Responding to a 1943 fan letter from his congresswoman, Republican Clare Boothe Luce, Gray predicted the success of socially engaged comics like Li’l Abner, Pogo, Doonesbury, Maus, and Persepolis, writing: “There is a tremendous opening in such a venture for the one who breaks ground and first enters that forbidden field. I’d like to be that guy. A strip that is properly handled has tremendous power. . . . A properly handled political strip would go like a prairie fire and be even hotter. . . . Please give my regards to our RULER when you see him.”
Gray’s right-wing devotees included Luce, Ronald Reagan, Jesse Helms, Henry Ford, and the editors of National Review, but the scope of his work is too great to label him simply a political cartoonist. He sought to capture whole communities, not just issues. Millions admired him as a storyteller, including John Updike (who wrote Gray fan mail as a teen), Cynthia Ozick, Pete Hamill, Gloria Vanderbilt, and cartoonists Robert Crumb and Chester Brown, who have adopted elements of Gray’s style as their own.
Will Tomorrow Ever Come? concludes with a classic Gray plotline, as Annie uncovers a gang of bank robbers—masterminded by a community activist and local banker, Mr. Mack. Eventually, Warbucks saves Annie, but Gray doesn’t end on their embrace. Warbucks realizes the case against Mack won’t hold up on a kid’s testimony, no matter what Annie suffered. A gang of murdering thieves will go free. It’s here that Warbucks gives Annie a cynical look at what runs the world. For once, she’s not smiling. “Leapin’ lizards! It doesn’t seem right,” she says. “‘Daddy’ told that senator to use his pull to get Mack and his gang punished—yuh’d think you wouldn’t have to use pull to convict birds as guilty as those guys. . . . In story books th’ law always punishes th’ crooks without anybody helpin’—I guess most story books must be the bunk—”
Gray died in 1968, but tomorrow finally came. Doonesbury won a 1975 Pulitzer for political satire (a first for a strip), Annie the musical premiered, and Will Eisner collected three short stories as A Contract with God in 1978, reintroducing readers to the “graphic novel.” Finally, Reagan’s 1980 election meant conservatism had won voters over from their New Deal allegiance—sold on Reagan’s smiling optimism, just the way Annie did it.

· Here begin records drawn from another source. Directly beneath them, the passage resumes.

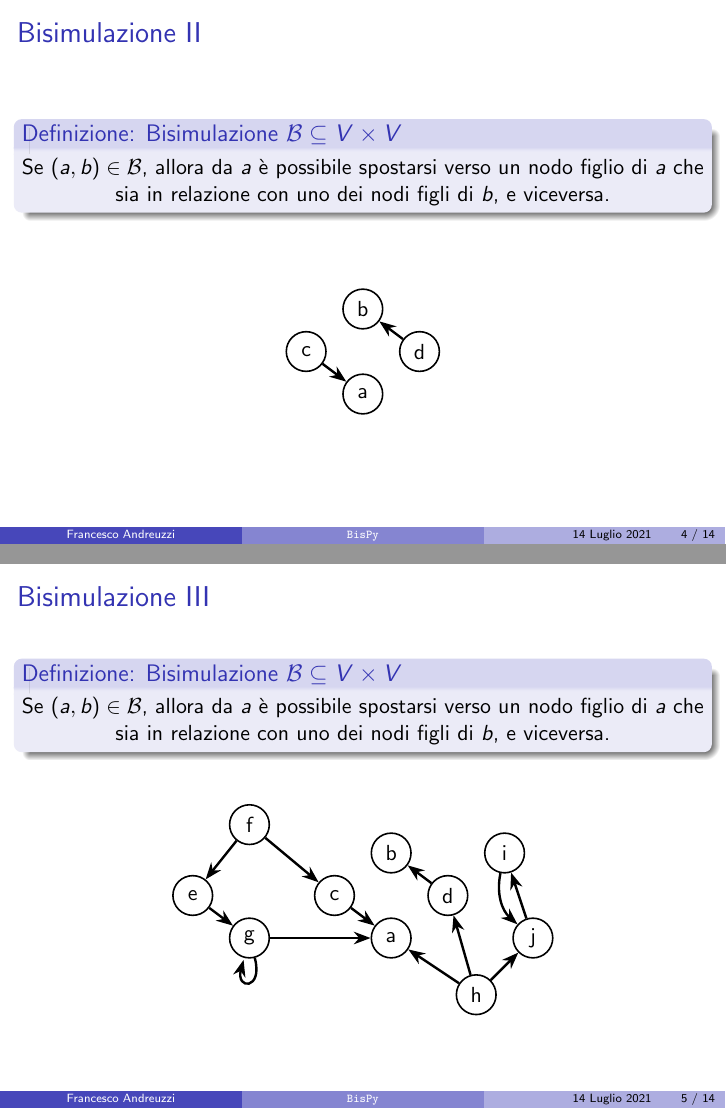
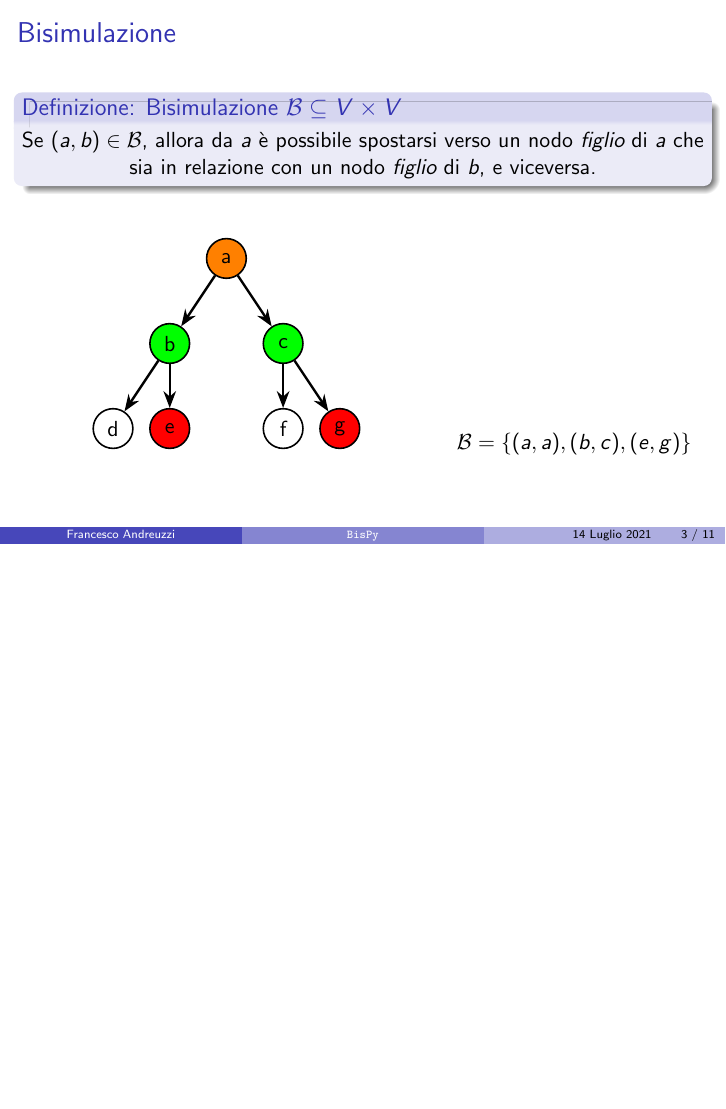
Before and after one commit to fandreuz/bsc-thesis, LaTeX slides (slides/slides.tex): pages 4 and 5 of 14 before the commit and page 3 of 11 after it, the two joined at a grey line, the shorter picture padded with empty space. Compiled offline with pdfLaTeX.

Commit message:
nuovo esempio bisimulazione. rimossa bisi non sym

```diff
--- a/slides/slides.tex
+++ b/slides/slides.tex
@@ -16,7 +16,7 @@
 
 \newcommand{\bisimulation}{\begin{block}{Definizione: Bisimulazione $\mathcal{B} \subseteq V \times V$}
     \centering
-    Se $(a,b) \in \mathcal{B}$, allora da $a$ è possibile spostarsi verso un nodo figlio di $a$ che sia in relazione con uno dei nodi figli di $b$, e viceversa.
+    Se $(a,b) \in \mathcal{B}$, allora da $a$ è possibile spostarsi verso un nodo \emph{figlio} di $a$ che sia in relazione con un nodo \emph{figlio} di $b$, e viceversa.
 \end{block}}
 
 %Information to be included in the title page:
@@ -121,64 +97,40 @@
-\begin{frame}\frametitle{Bisimulazione II}
-    \bisimulation
-
-    \bigskip\bigskip
-
-    \begin{figure}
-        \begin{tikzpicture}[scale=0.5]
-            \begin{scope}[every node/.style={circle,thick,draw,minimum size=\nodesize}]
-                \node (a) at (0,0) {a};
-                \node (b) at (0,3) {b};
-                \node (c) at (-2,1.5) {c};
-                \node (d) at (2,1.5) {d};
-            \end{scope}
-
-            \begin{scope}[>={Stealth[black]},,
-                every edge/.style={draw=black,very thick}]
-                \path [->] (c) edge node {} (a);
-                \path [->] (d) edge node {} (b);
-            \end{scope}
-            \end{tikzpicture}
-    \end{figure}
-\end{frame}
-
-\begin{frame}\frametitle{Bisimulazione III}
+\begin{frame}\frametitle{Bisimulazione}
     \bisimulation
 
     \bigskip
 
     \begin{figure}
-        \begin{tikzpicture}[scale=0.5]
-            \begin{scope}[every node/.style={circle,thick,draw,minimum size=\nodesize}]
-                \node (a) at (0,0) {a};
-                \node (b) at (0,3) {b};
-                \node (c) at (-2,1.5) {c};
-                \node (d) at (2,1.5) {d};
-                \node (e) at (-7,1.5) {e};
-                \node (f) at (-5,4) {f};
-                \node (g) at (-5,0) {g};
-                \node (h) at (3,-2) {h};
-                \node (i) at (4,3) {i};
-                \node (j) at (5,0) {j};
-            \end{scope}
+        \begin{subfigure}{0.6\textwidth}
+            \centering
+            \begin{tikzpicture}[scale=0.5]
+                \begin{scope}[every node/.style={circle,thick,draw,minimum size=\nodesize}]
+                    \node[fill=orange] (a) at (0,6) {a};
+                    \node[fill=green] (c) at (2,3) {c};
+                    \node[fill=green] (b) at (-2,3) {b};
+                    \node (d) at (-4,0) {d};
+                    \node[fill=red] (e) at (-2,0) {e};
+                    \node (f) at (2,0) {f};
+                    \node[fill=red] (g) at (4,0) {g};
+                \end{scope}
 
-            \begin{scope}[>={Stealth[black]},,
-                every edge/.style={draw=black,very thick}]
-                \path [->] (c) edge node {} (a);
-                \path [->] (d) edge node {} (b);
+                \begin{scope}[>={Stealth[black]},
+                    every edge/.style={draw=black,very thick}]
+                    \path [->] (a) edge node {} (b);
+                    \path [->] (a) edge node {} (c);
 
-                \path [->] (f) edge node {} (c);
-                \path [->] (f) edge node {} (e);
-                \path [->] (g) edge node {} (a);
-                \path [->] (g) edge [loop below] node {} (g);
-                \path [->] (e) edge node {} (g);
+                    \path [->] (b) edge node {} (d);
+                    \path [->] (b) edge node {} (e);
 
-                \path [->] (h) edge node {} (a);
-                \path [->] (h) edge node {} (d);
-                \path [->] (i) edge [bend right] node {} (j);
-                \path [->] (j) edge node {} (i);
-                \path [->] (h) edge node {} (j);
-            \end{scope}
+                    \path [->] (c) edge node {} (f);
+                    \path [->] (c) edge node {} (g);
+                \end{scope}
             \end{tikzpicture}
+        \end{subfigure}
+        \hfill
+        \begin{subfigure}{0.38\textwidth}
+            \centering
+            $\mathcal{B} = \{(a,a), (b,c), (e,g)\}$
+        \end{subfigure}
     \end{figure}
 \end{frame}
 
```
Also changed, not shown: slides/slides.tex (52 more changed lines).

Ben Schwartz is a screenwriter and journalist living in Los Angeles. The Lost Laugh, his history of American humor between the world wars, will be published by Fantagraphics.